" I thank you, gentlemen,
Though I am not so shaken, I dare say,
As you would have me. This is not the hour
When kings who do not sleep are at their best;
And had I slept this night that now is over,
No man should ever call me King again. "
He pulled his heavy robe around him closer,
And laid upon his forehead a cold hand
That came down warm and wet. " You, Bedivere,
And you, Gawaine, are shaken with events
Incredible yesterday, but kings are men.
Take off their crowns and tear away their colors
And let them see with my eyes what I see
Yes, they are men, indeed ! If there ' s a slave
In Britain with a reptile at his heart
Like mine that with his claws of ice and fire
Tears out of me the fevered roots of mercy,
Find him, and I will make a king of him!
And then, so that his happiness may swell
Tenfold, I ' ll sift the beauty of all courts

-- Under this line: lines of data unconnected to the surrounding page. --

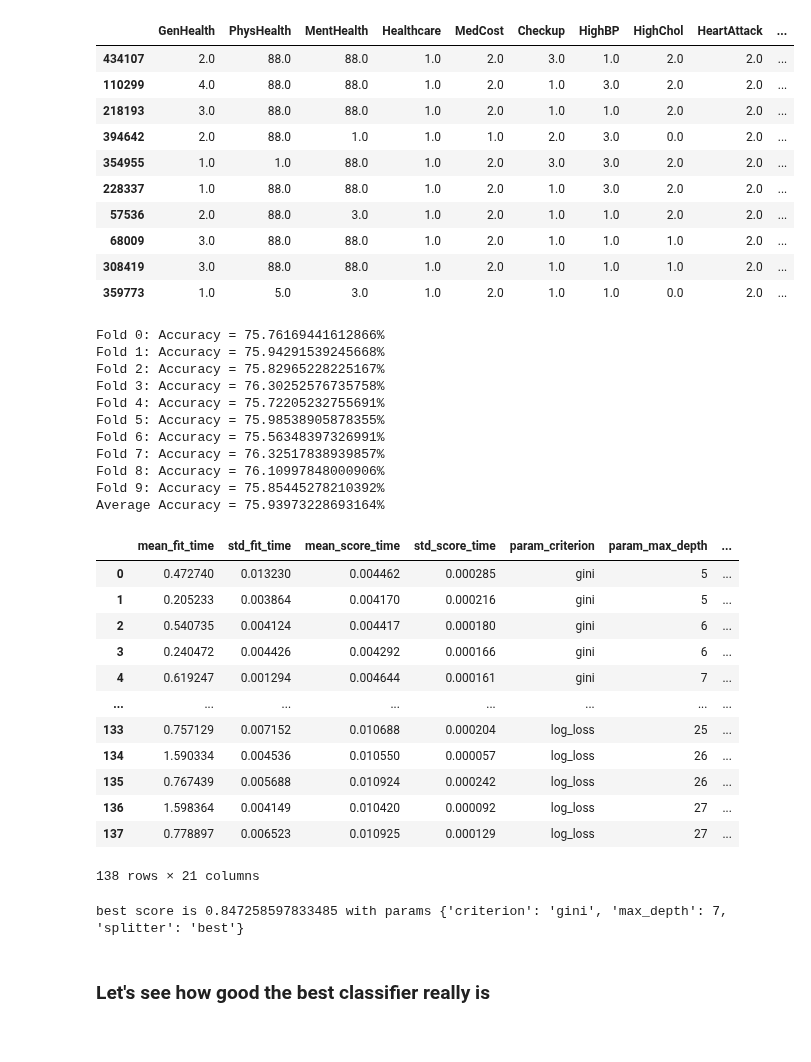
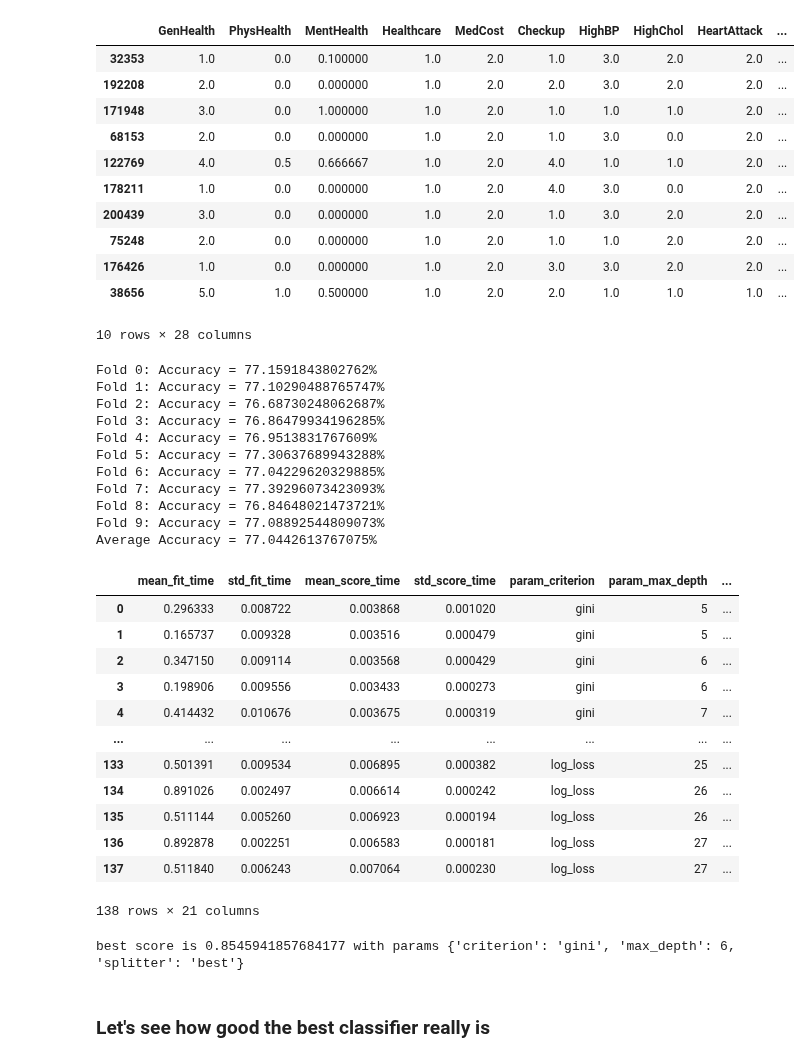
Before and after one commit to medplot/data-mining-project, a Jupyter notebook: jupyter_notebooks/decision_tree.ipynb, the cells around one changed output. Saved outputs shown, nothing was run; the diff lists cells and outputs as text; code cells hidden in the pictures.

Commit message:
Test decision tree with undersampling

```diff
--- a/jupyter_notebooks/decision_tree.ipynb
+++ b/jupyter_notebooks/decision_tree.ipynb
@@ -29,21 +12,22 @@ import pandas as pd
 import warnings
 warnings.filterwarnings('ignore')
 # %%
-data_train, data_test, target_train, target_test = get_preprocessed_brfss_train_test_split()
+data_train, data_test, target_train, target_test = get_preprocessed_brfss_dataset_label_encoded_train_test_split()
 cross_validation = StratifiedKFold(n_splits=10, shuffle=True, random_state=1)
 data_train.head(10)
 # %% [output]
 |  | GenHealth | PhysHealth | MentHealth | Healthcare | MedCost | Checkup | HighBP | HighChol | HeartAttack | ... |
-| 434107 | 2.0 | 88.0 | 88.0 | 1.0 | 2.0 | 3.0 | 1.0 | 2.0 | 2.0 | ... |
-| 110299 | 4.0 | 88.0 | 88.0 | 1.0 | 2.0 | 1.0 | 3.0 | 2.0 | 2.0 | ... |
-| 218193 | 3.0 | 88.0 | 88.0 | 1.0 | 2.0 | 1.0 | 1.0 | 2.0 | 2.0 | ... |
-| 394642 | 2.0 | 88.0 | 1.0 | 1.0 | 1.0 | 2.0 | 3.0 | 0.0 | 2.0 | ... |
-| 354955 | 1.0 | 1.0 | 88.0 | 1.0 | 2.0 | 3.0 | 3.0 | 2.0 | 2.0 | ... |
-| 228337 | 1.0 | 88.0 | 88.0 | 1.0 | 2.0 | 1.0 | 3.0 | 2.0 | 2.0 | ... |
-| 57536 | 2.0 | 88.0 | 3.0 | 1.0 | 2.0 | 1.0 | 1.0 | 2.0 | 2.0 | ... |
-| 68009 | 3.0 | 88.0 | 88.0 | 1.0 | 2.0 | 1.0 | 1.0 | 1.0 | 2.0 | ... |
-| 308419 | 3.0 | 88.0 | 88.0 | 1.0 | 2.0 | 1.0 | 1.0 | 1.0 | 2.0 | ... |
-| 359773 | 1.0 | 5.0 | 3.0 | 1.0 | 2.0 | 1.0 | 1.0 | 0.0 | 2.0 | ... |
+| 32353 | 1.0 | 0.0 | 0.100000 | 1.0 | 2.0 | 1.0 | 3.0 | 2.0 | 2.0 | ... |
+| 192208 | 2.0 | 0.0 | 0.000000 | 1.0 | 2.0 | 2.0 | 3.0 | 2.0 | 2.0 | ... |
+| 171948 | 3.0 | 0.0 | 1.000000 | 1.0 | 2.0 | 1.0 | 1.0 | 1.0 | 2.0 | ... |
+| 68153 | 2.0 | 0.0 | 0.000000 | 1.0 | 2.0 | 1.0 | 3.0 | 0.0 | 2.0 | ... |
+| 122769 | 4.0 | 0.5 | 0.666667 | 1.0 | 2.0 | 4.0 | 1.0 | 1.0 | 2.0 | ... |
+| 178211 | 1.0 | 0.0 | 0.000000 | 1.0 | 2.0 | 4.0 | 3.0 | 0.0 | 2.0 | ... |
+| 200439 | 3.0 | 0.0 | 0.000000 | 1.0 | 2.0 | 1.0 | 3.0 | 2.0 | 2.0 | ... |
+| 75248 | 2.0 | 0.0 | 0.000000 | 1.0 | 2.0 | 1.0 | 1.0 | 2.0 | 2.0 | ... |
+| 176426 | 1.0 | 0.0 | 0.000000 | 1.0 | 2.0 | 3.0 | 3.0 | 2.0 | 2.0 | ... |
+| 38656 | 5.0 | 1.0 | 0.500000 | 1.0 | 2.0 | 2.0 | 1.0 | 1.0 | 1.0 | ... |
+10 rows × 28 columns
 # %%
 decision_tree_classifier = DecisionTreeClassifier()
 decision_tree_classifier.fit(data_train, target_train)
@@ -55,17 +39,17 @@ for i, acc in enumerate(accuracy):
 
 print("Average Accuracy = {}%".format(accuracy.mean() * 100.0))
 # %% [output]
-Fold 0: Accuracy = 75.76169441612866%
-Fold 1: Accuracy = 75.94291539245668%
-Fold 2: Accuracy = 75.82965228225167%
-Fold 3: Accuracy = 76.30252576735758%
-Fold 4: Accuracy = 75.72205232755691%
-Fold 5: Accuracy = 75.98538905878355%
-Fold 6: Accuracy = 75.56348397326991%
-Fold 7: Accuracy = 76.32517838939857%
-Fold 8: Accuracy = 76.10997848000906%
-Fold 9: Accuracy = 75.85445278210392%
-Average Accuracy = 75.93973228693164%
+Fold 0: Accuracy = 77.1591843802762%
+Fold 1: Accuracy = 77.10290488765747%
+Fold 2: Accuracy = 76.68730248062687%
+Fold 3: Accuracy = 76.86479934196285%
+Fold 4: Accuracy = 76.9513831767609%
+Fold 5: Accuracy = 77.30637689943288%
+Fold 6: Accuracy = 77.04229620329885%
+Fold 7: Accuracy = 77.39296073423093%
+Fold 8: Accuracy = 76.84648021473721%
+Fold 9: Accuracy = 77.08892544809073%
+Average Accuracy = 77.0442613767075%
 # %%
 dot_data = tree.export_graphviz(decision_tree_classifier, out_file=None,
                                 feature_names=data_train.columns,
@@ -91,19 +75,19 @@ display(results)
 print(f"best score is {grid_search_estimator.best_score_} with params {grid_search_estimator.best_params_}")
 # %% [output]
 |  | mean_fit_time | std_fit_time | mean_score_time | std_score_time | param_criterion | param_max_depth | ... |
-| 0 | 0.472740 | 0.013230 | 0.004462 | 0.000285 | gini | 5 | ... |
-| 1 | 0.205233 | 0.003864 | 0.004170 | 0.000216 | gini | 5 | ... |
-| 2 | 0.540735 | 0.004124 | 0.004417 | 0.000180 | gini | 6 | ... |
-| 3 | 0.240472 | 0.004426 | 0.004292 | 0.000166 | gini | 6 | ... |
-| 4 | 0.619247 | 0.001294 | 0.004644 | 0.000161 | gini | 7 | ... |
+| 0 | 0.296333 | 0.008722 | 0.003868 | 0.001020 | gini | 5 | ... |
+| 1 | 0.165737 | 0.009328 | 0.003516 | 0.000479 | gini | 5 | ... |
+| 2 | 0.347150 | 0.009114 | 0.003568 | 0.000429 | gini | 6 | ... |
+| 3 | 0.198906 | 0.009556 | 0.003433 | 0.000273 | gini | 6 | ... |
+| 4 | 0.414432 | 0.010676 | 0.003675 | 0.000319 | gini | 7 | ... |
 | ... | ... | ... | ... | ... | ... | ... | ... |
-| 133 | 0.757129 | 0.007152 | 0.010688 | 0.000204 | log_loss | 25 | ... |
-| 134 | 1.590334 | 0.004536 | 0.010550 | 0.000057 | log_loss | 26 | ... |
-| 135 | 0.767439 | 0.005688 | 0.010924 | 0.000242 | log_loss | 26 | ... |
-| 136 | 1.598364 | 0.004149 | 0.010420 | 0.000092 | log_loss | 27 | ... |
-| 137 | 0.778897 | 0.006523 | 0.010925 | 0.000129 | log_loss | 27 | ... |
+| 133 | 0.501391 | 0.009534 | 0.006895 | 0.000382 | log_loss | 25 | ... |
+| 134 | 0.891026 | 0.002497 | 0.006614 | 0.000242 | log_loss | 26 | ... |
+| 135 | 0.511144 | 0.005260 | 0.006923 | 0.000194 | log_loss | 26 | ... |
+| 136 | 0.892878 | 0.002251 | 0.006583 | 0.000181 | log_loss | 27 | ... |
+| 137 | 0.511840 | 0.006243 | 0.007064 | 0.000230 | log_loss | 27 | ... |
 138 rows × 21 columns
-best score is 0.847258597833485 with params {'criterion': 'gini', 'max_depth': 7, 'splitter': 'best'}
+best score is 0.8545941857684177 with params {'criterion': 'gini', 'max_depth': 6, 'splitter': 'best'}
 # %% [markdown]
 ### Let's see how good the best classifier really is
 # %%
```
Also changed, not shown: parts of 4 cells of this notebook.
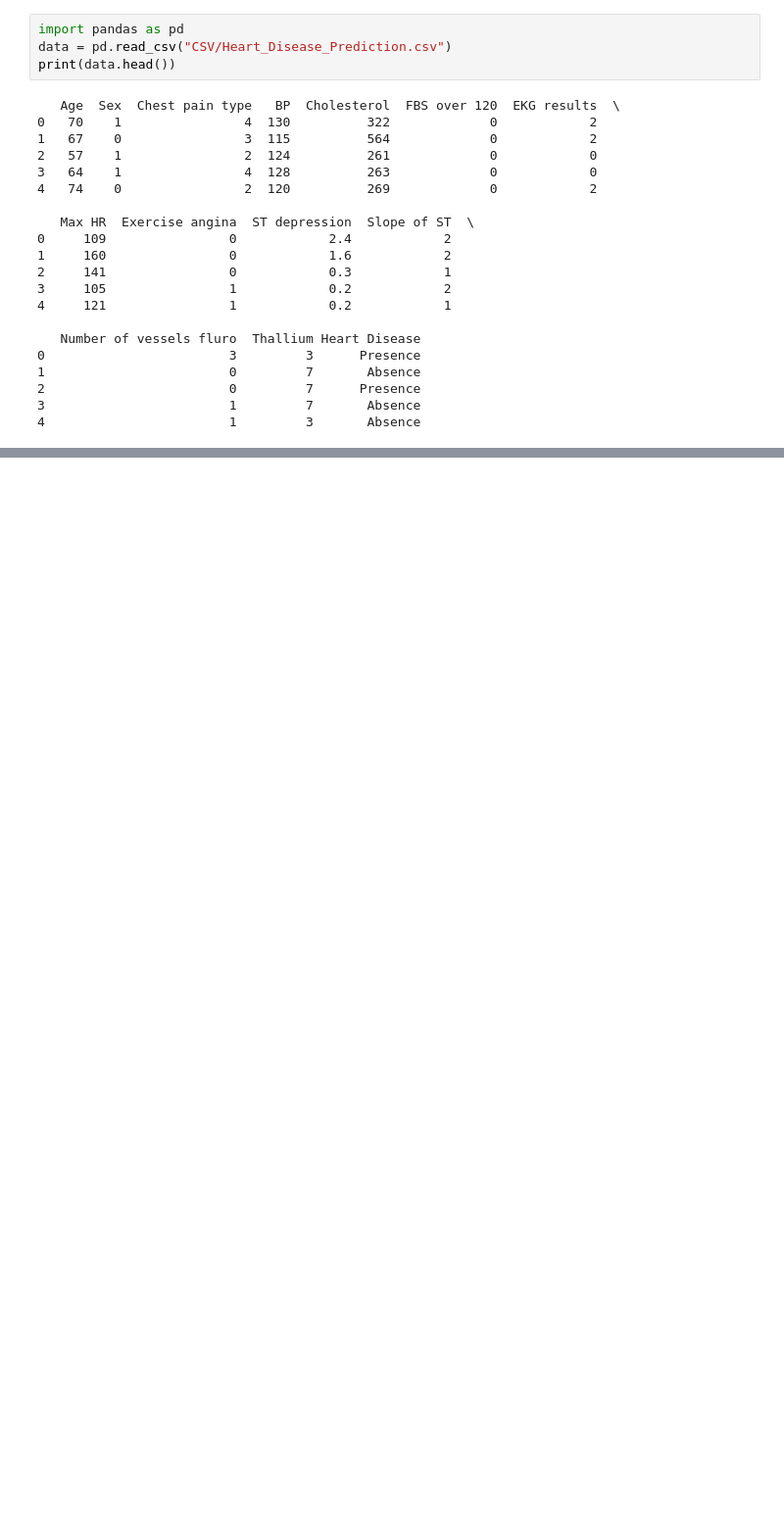
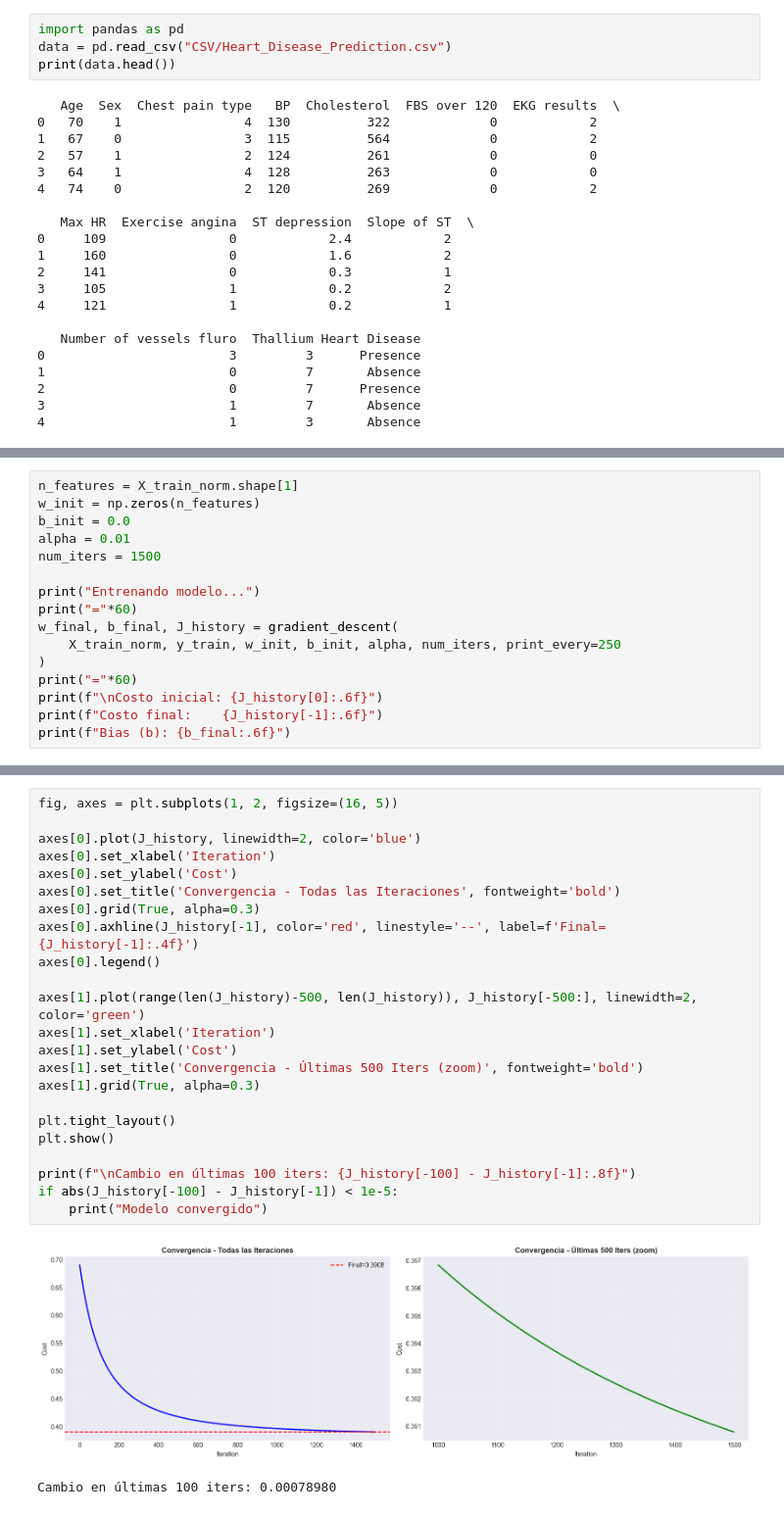
Before and after one commit to IgnacioCastillo05/Tarea-2_TDSE, a Jupyter notebook: notebook.ipynb, the cells around one changed output, grey strips where cells are left out. Shown at 98% size. Saved outputs shown, nothing was run; the diff lists cells and outputs as text; blank space fills up the shorter version.

```diff
--- a/notebook.ipynb
+++ b/notebook.ipynb
@@ -75,0 +313,16 @@ print(data.head())
+# %%
+n_features = X_train_norm.shape[1]
+w_init = np.zeros(n_features)
+b_init = 0.0
+alpha = 0.01
+num_iters = 1500
+
+print("Entrenando modelo...")
+print("="*60)
+w_final, b_final, J_history = gradient_descent(
+    X_train_norm, y_train, w_init, b_init, alpha, num_iters, print_every=250
+)
+print("="*60)
+print(f"\nCosto inicial: {J_history[0]:.6f}")
+print(f"Costo final:    {J_history[-1]:.6f}")
+print(f"Bias (b): {b_final:.6f}")
@@ -75,0 +344,26 @@ print(data.head())
+# %%
+fig, axes = plt.subplots(1, 2, figsize=(16, 5))
+
+axes[0].plot(J_history, linewidth=2, color='blue')
+axes[0].set_xlabel('Iteration')
+axes[0].set_ylabel('Cost')
+axes[0].set_title('Convergencia - Todas las Iteraciones', fontweight='bold')
+axes[0].grid(True, alpha=0.3)
+axes[0].axhline(J_history[-1], color='red', linestyle='--', label=f'Final={J_history[-1]:.4f}')
+axes[0].legend()
+
+axes[1].plot(range(len(J_history)-500, len(J_history)), J_history[-500:], linewidth=2, color='green')
+axes[1].set_xlabel('Iteration')
+axes[1].set_ylabel('Cost')
+axes[1].set_title('Convergencia - Últimas 500 Iters (zoom)', fontweight='bold')
+axes[1].grid(True, alpha=0.3)
+
+plt.tight_layout()
+plt.show()
+
+print(f"\nCambio en últimas 100 iters: {J_history[-100] - J_history[-1]:.8f}")
+if abs(J_history[-100] - J_history[-1]) < 1e-5:
+    print("Modelo convergido")
+# %% [output]
+[figure, added]
+Cambio en últimas 100 iters: 0.00078980
```
Also changed, not shown: parts of 29 cells of this notebook.
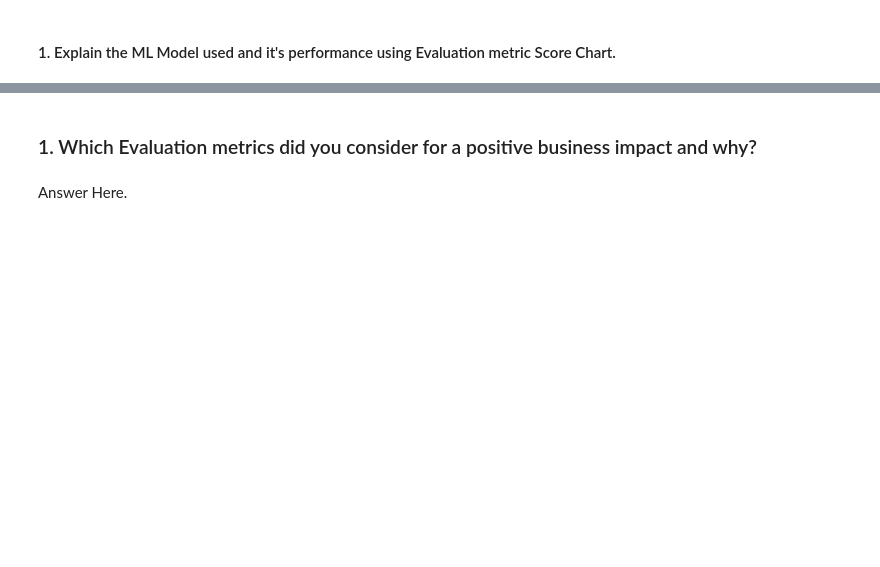
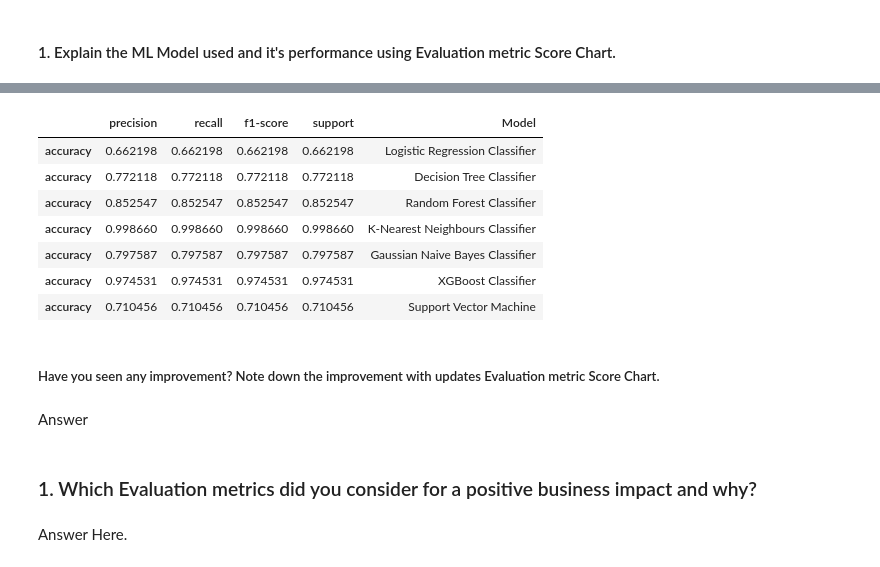
Before and after one commit to santoshmahanti/Cardiovascular-Risk-Prediction, a Jupyter notebook: Cardiovascular_Risk_Prediction.ipynb, the cells around one changed output, grey strips where cells are left out. Saved outputs shown, nothing was run; the diff lists cells and outputs as text; code cells hidden in the pictures; blank space fills up the shorter version.

```diff
--- a/Cardiovascular_Risk_Prediction.ipynb
+++ b/Cardiovascular_Risk_Prediction.ipynb
@@ -1471,3 +2085,30 @@ res_df
+# %%
+# Predicted values.
+
+y_pred_svm = svmc.predict(X_test)
+# %%
+# Getting classification report.
+
+dict_7 = classification_report(y_test, y_pred_svm, output_dict = True)
+# %%
+#Storing scores in a dataframe.
+tempodf=pd.DataFrame(dict_7).transpose()
+tempodf['Model'] = 'Support Vector Machine'
+res_df=res_df.append(tempodf[2:-2])
+res_df
+# %% [output]
+|  | precision | recall | f1-score | support | Model |
+| accuracy | 0.662198 | 0.662198 | 0.662198 | 0.662198 | Logistic Regression Classifier |
+| accuracy | 0.772118 | 0.772118 | 0.772118 | 0.772118 | Decision Tree Classifier |
+| accuracy | 0.852547 | 0.852547 | 0.852547 | 0.852547 | Random Forest Classifier |
+| accuracy | 0.998660 | 0.998660 | 0.998660 | 0.998660 | K-Nearest Neighbours Classifier |
+| accuracy | 0.797587 | 0.797587 | 0.797587 | 0.797587 | Gaussian Naive Bayes Classifier |
+| accuracy | 0.974531 | 0.974531 | 0.974531 | 0.974531 | XGBoost Classifier |
+| accuracy | 0.710456 | 0.710456 | 0.710456 | 0.710456 | Support Vector Machine |
+# %% [markdown]
+##### Have you seen any improvement? Note down the improvement with updates Evaluation metric Score Chart.
+# %% [markdown]
+Answer
 # %% [markdown]
 ### 1. Which Evaluation metrics did you consider for a positive business impact and why?
 # %% [markdown]
```
Also changed, not shown: parts of 133 cells of this notebook.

And capitals, to fetch the fairest woman
That evil has in hiding; after that,
That he may know the sovran one man living
To be his friend, I ' ll prune all chivalry
To one sure knight. In this wise our new king
Will have his queen to love, as I had mine,
His friend that he may trust, as I had mine,
And he will be as gay, if all goes well,
As I have been : as fortunate in his love,
And in his friend as fortunate as I am !
And what am I ? . . . And what are you you two I
If you are men, why don ' t you say I ' m dreaming?
I know men when I see them, I know daylight;
And I see now the gray shine of our dreams.
I tell you I ' m asleep and in my bed! . . .